Such is the case of Lynne Snyder, CO, owner of Snyder Brace Inc., a small specialty orthotics clinic located in Columbia, Missouri, that targets pediatric patients from birth to age 21 who have a variety of diagnoses. With the assistance of Virgil Woolridge, a business development specialist at the University of Missouri, Columbia, Snyder completed a business plan, closed on her loans, and opened her 1,500-square-foot facility in June 2009.

From Clinician to Business Owner

"I was not afraid of the economy and did not view it as my biggest hurdle," Snyder says. "Not coming from a business background was definitely more of a challenge."

Despite the sharp learning curve of transitioning from a practitioner to a business owner, Snyder quickly grasped the fundamentals of business ownership. She learned to negotiate with insurance companies, set up accounts with suppliers, and purchase items from appropriate vendors while simultaneously turning a profit and providing outstanding patient care.

Because Snyder was a practice manager at a previous job, she knew about profit margins and what she could charge. "That was a big advantage," Woolridge says.
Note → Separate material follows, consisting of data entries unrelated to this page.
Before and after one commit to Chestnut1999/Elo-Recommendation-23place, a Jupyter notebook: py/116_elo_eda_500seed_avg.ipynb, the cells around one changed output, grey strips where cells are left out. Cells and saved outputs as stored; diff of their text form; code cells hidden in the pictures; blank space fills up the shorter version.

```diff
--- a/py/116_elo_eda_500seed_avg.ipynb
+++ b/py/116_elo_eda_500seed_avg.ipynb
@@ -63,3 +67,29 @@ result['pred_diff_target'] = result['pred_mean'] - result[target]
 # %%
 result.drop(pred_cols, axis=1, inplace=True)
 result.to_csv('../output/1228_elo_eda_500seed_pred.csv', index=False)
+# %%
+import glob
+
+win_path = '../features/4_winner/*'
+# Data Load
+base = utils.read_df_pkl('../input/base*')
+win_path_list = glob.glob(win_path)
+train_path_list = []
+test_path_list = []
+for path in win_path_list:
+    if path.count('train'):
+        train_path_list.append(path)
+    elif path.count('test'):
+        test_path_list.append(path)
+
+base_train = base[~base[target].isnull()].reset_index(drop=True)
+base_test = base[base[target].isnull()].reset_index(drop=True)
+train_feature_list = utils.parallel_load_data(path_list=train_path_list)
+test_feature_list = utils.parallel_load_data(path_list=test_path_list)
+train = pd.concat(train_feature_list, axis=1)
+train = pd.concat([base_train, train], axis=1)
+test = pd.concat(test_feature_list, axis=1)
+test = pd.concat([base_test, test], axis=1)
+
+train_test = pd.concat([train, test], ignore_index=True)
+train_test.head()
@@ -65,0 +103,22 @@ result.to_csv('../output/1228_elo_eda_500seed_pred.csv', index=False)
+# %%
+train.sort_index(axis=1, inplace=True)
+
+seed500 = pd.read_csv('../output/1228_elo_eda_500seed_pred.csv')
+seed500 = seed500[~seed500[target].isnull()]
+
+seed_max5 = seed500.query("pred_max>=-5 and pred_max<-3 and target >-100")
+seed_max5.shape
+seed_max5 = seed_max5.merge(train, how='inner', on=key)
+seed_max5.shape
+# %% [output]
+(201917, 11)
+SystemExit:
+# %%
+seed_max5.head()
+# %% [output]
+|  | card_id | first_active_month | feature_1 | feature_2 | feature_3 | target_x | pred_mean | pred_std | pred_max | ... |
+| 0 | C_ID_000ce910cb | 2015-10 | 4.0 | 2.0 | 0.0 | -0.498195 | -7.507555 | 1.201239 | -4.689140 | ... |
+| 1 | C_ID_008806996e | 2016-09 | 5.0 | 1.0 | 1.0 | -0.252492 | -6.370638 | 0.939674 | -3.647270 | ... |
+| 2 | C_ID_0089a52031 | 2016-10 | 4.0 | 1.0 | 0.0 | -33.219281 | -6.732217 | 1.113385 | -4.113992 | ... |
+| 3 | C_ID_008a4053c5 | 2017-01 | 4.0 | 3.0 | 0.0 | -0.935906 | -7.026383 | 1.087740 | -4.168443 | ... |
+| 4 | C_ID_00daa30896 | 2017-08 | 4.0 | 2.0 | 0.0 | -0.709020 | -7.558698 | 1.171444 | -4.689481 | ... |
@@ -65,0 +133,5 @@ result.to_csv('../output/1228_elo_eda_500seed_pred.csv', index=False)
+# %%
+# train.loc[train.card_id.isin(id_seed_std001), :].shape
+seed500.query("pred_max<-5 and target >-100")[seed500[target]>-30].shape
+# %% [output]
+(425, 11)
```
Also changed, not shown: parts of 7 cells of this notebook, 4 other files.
Snyder had an excellent grasp of the business concept she wanted to implement and the numbers she needed to increase her likelihood of success, he adds.

According to Snyder, the timing was opportune in other ways as well. President Obama had passed the stimulus bill in 2009, which deposited funding into the Small Business Administration (SBA), allowing new owners like Snyder to obtain low-interest loans and secure assistance with closing costs.

"Her timing was also good because the economy was just going into the slump and it had not bottomed out yet," Woolridge says. "Banks were still loaning money, and she was a perfect candidate in terms of pre-qualifying for a loan."

Dream of Owning a Business

Snyder has been a clinician for nine years, previously working for a large orthotics company. She was well aware of how other businesses operated and knew that the only way to see a business run the way she envisioned was to start her own.

"I have always had a heart for children and what the families go through," she says. "In the back of my mind, I wanted to run a business that I knew would be of utmost benefit to my patients."

Treating children is Snyder's greatest passion. Seeing the smiles on their faces when they gain mobility and reach their goals is indescribably rewarding, she says. She also has gotten a lot of excellent feedback from parents.

"It has been overwhelmingly positive," she says. "Many of the parents have known me over the years, so I already had long-standing relationships with them."

Family has also been a tremendous support for Snyder. "My family has been behind me 110 percent," she says. "I would not have done it without the support of my two children and husband. They gave me the strength and encouragement to realize my dream."


Due to referrals from therapists and physicians, as well as having insurance contracts in place, business for Snyder is picking up relatively quickly, even without any kind of direct marketing. Once she had Medicare and Medicaid in place, the business started to grow significantly, she says.

Snyder employs two people—a full-time office manager and a part-time orthotic technician. "We are small, but we are mighty," she laughs.

She would eventually like to grow the business by bringing the part-time technician on as a full-time employee and possibly expanding into pediatric prosthetics. "I want to continue to provide the highest quality of care to kids throughout mid-Missouri. Increasing the revenue would allow us to add additional staff and expand our services," she says.

Advice to Other Start-Ups

Snyder loves sharing information and helping other small-business owners. "I have been able to tap in and find resources I would never have any idea were there before I started this process," she says. "I would encourage other people who are thinking of going out on their own to leave no stone unturned and make sure they take advantage of the help that is available."

Rachel Kelley has been a medical writer for more than ten years. She has extensive experience reporting on a variety of disciplines including orthotics and prosthetics. She also has a clinical background in nursing and psychology.